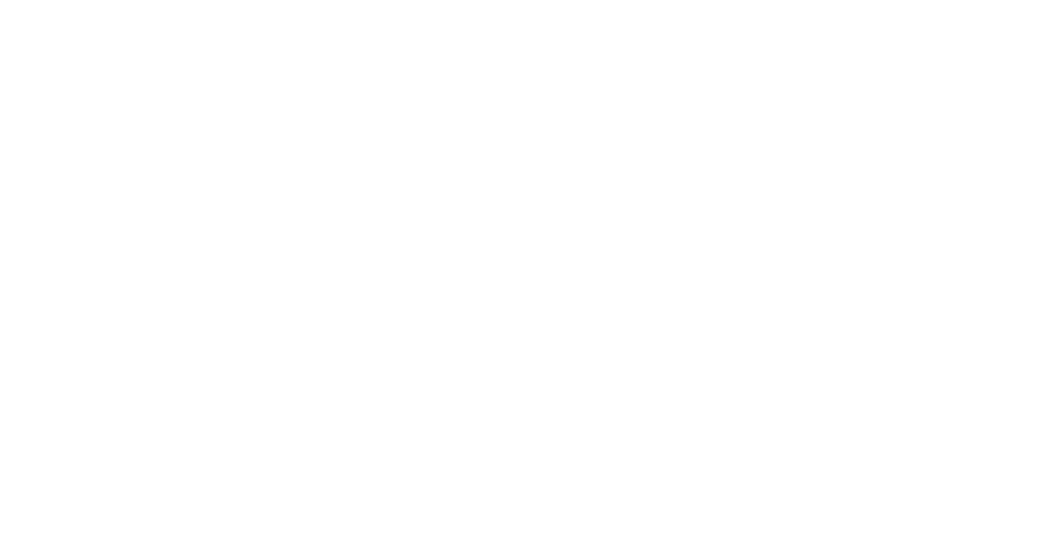
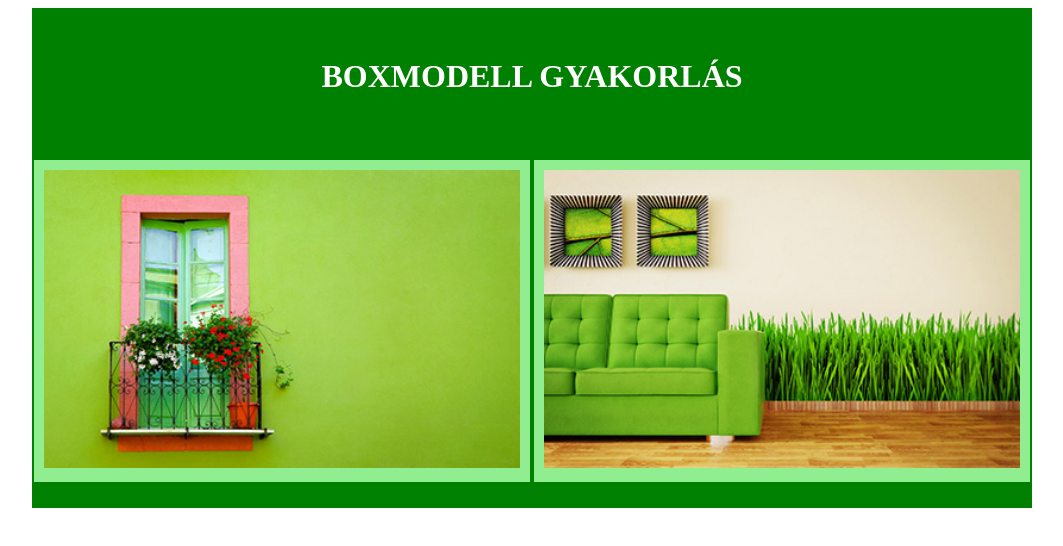
Before and after one commit to bokamatyas/03_boxmodell, a plain HTML site: page index.html in a window 1280 px wide. Shown: the whole page, without its empty margins (108-1171 px from the left). Drawn offline with Linux system fonts and the light colour scheme.

Commit message:
oszlop2 kész

```diff
--- a/index.html
+++ b/index.html
@@ -8,6 +8,21 @@
     <link rel="stylesheet" href="style.css">
 </head>
 <body>
+    <div id="wrapper">
+        <div id="header">
+            <h1>Boxmodell Gyakorlás</h1>
+        </div>
+        <div id="main">
+            <div class="oszlop2">
+                <img src="./img/1.jpg" alt="">
+            </div>
+            <div class="oszlop2">
+                <img src="./img/2.jpg" alt="">
+            </div>
 
+            <div class="clear"></div>
+        </div>
+        <div id="footer"></div>
+    </div>
 </body>
 </html>
--- a/style.css
+++ b/style.css
@@ -0,0 +1,40 @@
+#wrapper {
+    width: 1000px;
+    margin-left: auto;
+    margin-right: auto;
+    background-color: green;
+    min-height: 500px;
+}
+
+#header {
+    width: 100%;
+    height: 150px;
+    text-align: center;
+}
+
+#header h1 {
+    color: white;
+    margin-top: 50px;
+    display: inline-block;
+    text-transform: uppercase;
+}
+
+#main {
+    width: 100%;
+}
+
+.oszlop2 {
+    float: left;
+    width: 496px;
+    background-color: lightgreen;
+    margin: 2px;
+}
+
+.oszlop2 img{
+    margin: 10px;
+    width: 476px;
+}
+
+.clear {
+    clear: both;
+}
```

— What you will do —
Exactly as they stand, the entries must be written out again, pictures excluded.

— The answer —
Before and after one commit to bokamatyas/03_boxmodell, a plain HTML site: page index.html in a window 1280 px wide. Shown: the whole page, without its empty margins (108-1171 px from the left). Drawn offline with Linux system fonts and the light colour scheme.

Commit message:
oszlop2 kész

```diff
--- a/index.html
+++ b/index.html
@@ -8,6 +8,21 @@
     <link rel="stylesheet" href="style.css">
 </head>
 <body>
+    <div id="wrapper">
+        <div id="header">
+            <h1>Boxmodell Gyakorlás</h1>
+        </div>
+        <div id="main">
+            <div class="oszlop2">
+                <img src="./img/1.jpg" alt="">
+            </div>
+            <div class="oszlop2">
+                <img src="./img/2.jpg" alt="">
+            </div>
 
+            <div class="clear"></div>
+        </div>
+        <div id="footer"></div>
+    </div>
 </body>
 </html>
--- a/style.css
+++ b/style.css
@@ -0,0 +1,40 @@
+#wrapper {
+    width: 1000px;
+    margin-left: auto;
+    margin-right: auto;
+    background-color: green;
+    min-height: 500px;
+}
+
+#header {
+    width: 100%;
+    height: 150px;
+    text-align: center;
+}
+
+#header h1 {
+    color: white;
+    margin-top: 50px;
+    display: inline-block;
+    text-transform: uppercase;
+}
+
+#main {
+    width: 100%;
+}
+
+.oszlop2 {
+    float: left;
+    width: 496px;
+    background-color: lightgreen;
+    margin: 2px;
+}
+
+.oszlop2 img{
+    margin: 10px;
+    width: 476px;
+}
+
+.clear {
+    clear: both;
+}
```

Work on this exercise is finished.